May 25, 2013
1 - Environmental stress can make trees more susceptible to insect attack.
Yard and Garden May 25, 2013
The Italian cypress trees along the side of my yard have died at the top. I noticed that there are other cypress trees with the same symptoms. What is happening? What can I do to save the trees?

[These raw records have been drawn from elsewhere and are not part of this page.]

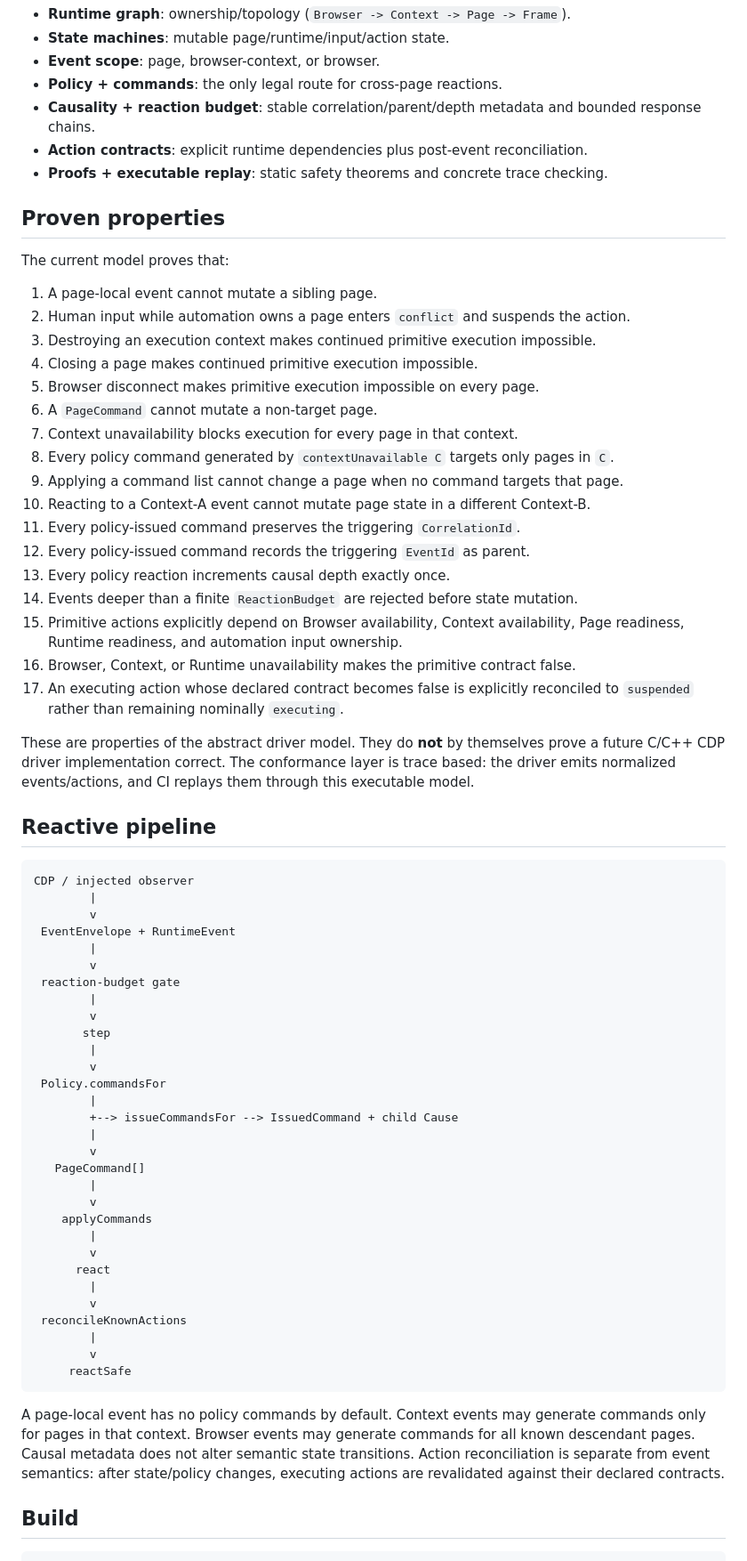
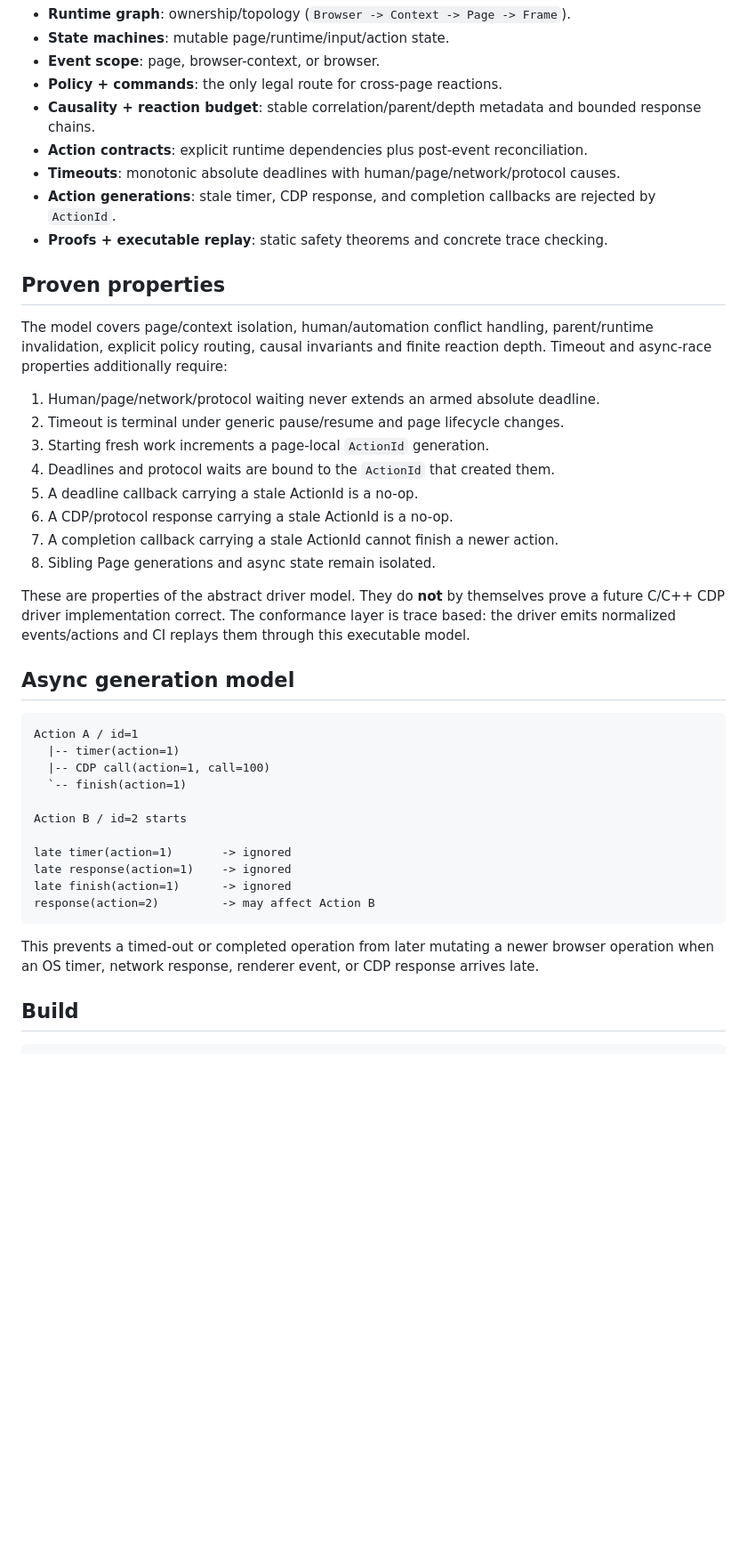
Before and after one commit to qigao/lean, a Markdown page: README.md, the part around one of its changes. Shown at 89% size. Rendered like a GitHub page; blank space fills up the shorter version.

Commit message:
docs: describe action generation isolation

````diff
--- a/README.md
+++ b/README.md
@@ -10,68 +10,49 @@ The model separates these concerns:
 - **Policy + commands**: the only legal route for cross-page reactions.
 - **Causality + reaction budget**: stable correlation/parent/depth metadata and bounded response chains.
 - **Action contracts**: explicit runtime dependencies plus post-event reconciliation.
+- **Timeouts**: monotonic absolute deadlines with human/page/network/protocol causes.
+- **Action generations**: stale timer, CDP response, and completion callbacks are rejected by `ActionId`.
 - **Proofs + executable replay**: static safety theorems and concrete trace checking.
 
 ## Proven properties
 
-The current model proves that:
+The model covers page/context isolation, human/automation conflict handling,
+parent/runtime invalidation, explicit policy routing, causal invariants and finite
+reaction depth. Timeout and async-race properties additionally require:
 
-1. A page-local event cannot mutate a sibling page.
-2. Human input while automation owns a page enters `conflict` and suspends the action.
-3. Destroying an execution context makes continued primitive execution impossible.
-4. Closing a page makes continued primitive execution impossible.
-5. Browser disconnect makes primitive execution impossible on every page.
-6. A `PageCommand` cannot mutate a non-target page.
-7. Context unavailability blocks execution for every page in that context.
-8. Every policy command generated by `contextUnavailable C` targets only pages in `C`.
-9. Applying a command list cannot change a page when no command targets that page.
-10. Reacting to a Context-A event cannot mutate page state in a different Context-B.
-11. Every policy-issued command preserves the triggering `CorrelationId`.
-12. Every policy-issued command records the triggering `EventId` as parent.
-13. Every policy reaction increments causal depth exactly once.
-14. Events deeper than a finite `ReactionBudget` are rejected before state mutation.
-15. Primitive actions explicitly depend on Browser availability, Context availability, Page readiness, Runtime readiness, and automation input ownership.
-16. Browser, Context, or Runtime unavailability makes the primitive contract false.
-17. An executing action whose declared contract becomes false is explicitly reconciled to `suspended` rather than remaining nominally `executing`.
+1. Human/page/network/protocol waiting never extends an armed absolute deadline.
+2. Timeout is terminal under generic pause/resume and page lifecycle changes.
+3. Starting fresh work increments a page-local `ActionId` generation.
+4. Deadlines and protocol waits are bound to the `ActionId` that created them.
+5. A deadline callback carrying a stale ActionId is a no-op.
+6. A CDP/protocol response carrying a stale ActionId is a no-op.
+7. A completion callback carrying a stale ActionId cannot finish a newer action.
+8. Sibling Page generations and async state remain isolated.
 
-These are properties of the abstract driver model. They do **not** by themselves prove a future C/C++ CDP driver implementation correct. The conformance layer is trace based: the driver emits normalized events/actions, and CI replays them through this executable model.
+These are properties of the abstract driver model. They do **not** by themselves
+prove a future C/C++ CDP driver implementation correct. The conformance layer is
+trace based: the driver emits normalized events/actions and CI replays them
+through this executable model.
 
-## Reactive pipeline
+## Async generation model
 
 ```text
-CDP / injected observer
-        |
-        v
- EventEnvelope + RuntimeEvent
-        |
-        v
- reaction-budget gate
-        |
-        v
-       step
-        |
-        v
- Policy.commandsFor
-        |
-        +--> issueCommandsFor --> IssuedCommand + child Cause
-        |
-        v
-   PageCommand[]
-        |
-        v
-    applyCommands
-        |
-        v
-      react
-        |
-        v
- reconcileKnownActions
-        |
-        v
-     reactSafe
+Action A / id=1
+  |-- timer(action=1)
+  |-- CDP call(action=1, call=100)
+  `-- finish(action=1)
+
+Action B / id=2 starts
+
+late timer(action=1)       -> ignored
+late response(action=1)    -> ignored
+late finish(action=1)      -> ignored
+response(action=2)         -> may affect Action B
 ```
 
-A page-local event has no policy commands by default. Context events may generate commands only for pages in that context. Browser events may generate commands for all known descendant pages. Causal metadata does not alter semantic state transitions. Action reconciliation is separate from event semantics: after state/policy changes, executing actions are revalidated against their declared contracts.
+This prevents a timed-out or completed operation from later mutating a newer
+browser operation when an OS timer, network response, renderer event, or CDP
+response arrives late.
 
 ## Build
 
````
Also changed, not shown: other parts of README.md (+7 -2 lines).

There are probably several factors working together to cause this problem. It is not uncommon to see the Italian cypress trees with dead or dying tops, especially after periods of environmental tress. There are some insects that have caused this problem in the past and they are probably active again. The cold winters, especially the one a couple of years ago, have injured the trees. This injury makes them more susceptible to insect attack. The dry summer last year and our recent dry winter have also created an environment favorable to the insects. Proper irrigation from the dripline (very close to the trunk in the case of Italian cypress) outward many feet from the trunk is needed to provide water to the wide-spreading absorbing roots. Irrigate to moisten the soil to a depth of two to three feet each time you irrigate. This provides a consistent environment for root health and activity. During the growing season you should irrigate twice a month and during the dormant season water at least once a month unless there is adequate precipitation to moisten the soil to maintain that two to three foot root zone. Fertilizer is not required at this time. Once the health of the trees returns, light fertilization can be resumed.
You may need to consider treating any insects that have taken advantage of the stressed trees. Cypress bark beetle and cypress scale are insects that can cause the damage you described at the top of your trees. Your local NMSU County Cooperative Extension Service agent can help you determine if insects are causing the dieback and which insects are involved. They can also advise you as to appropriate treatment measures to manage these insects to save your trees.
Irrigation may be all that is required, but it will not hurt to have the Extension Service agent confirm that there are no other problems.
For more gardening information, visit the NMSU Extension publications Web site at http://aces.nmsu.edu/pubs/_h, or to read past articles of Yard and Garden go to http://aces.nmsu.edu/pubs/periodicals.html
Send your gardening questions to:
Yard and Garden, Attn: Dr. Curtis Smith
NMSU Agricultural Science Center
1036 Miller Rd.
SW, Los Lunas, NM 87031.
Curtis W. Smith, Ph.D., is an Extension Horticulture Specialist emeritus with New Mexico State University's Cooperative Extension Service. NMSU and the U.S. Department of Agriculture cooperating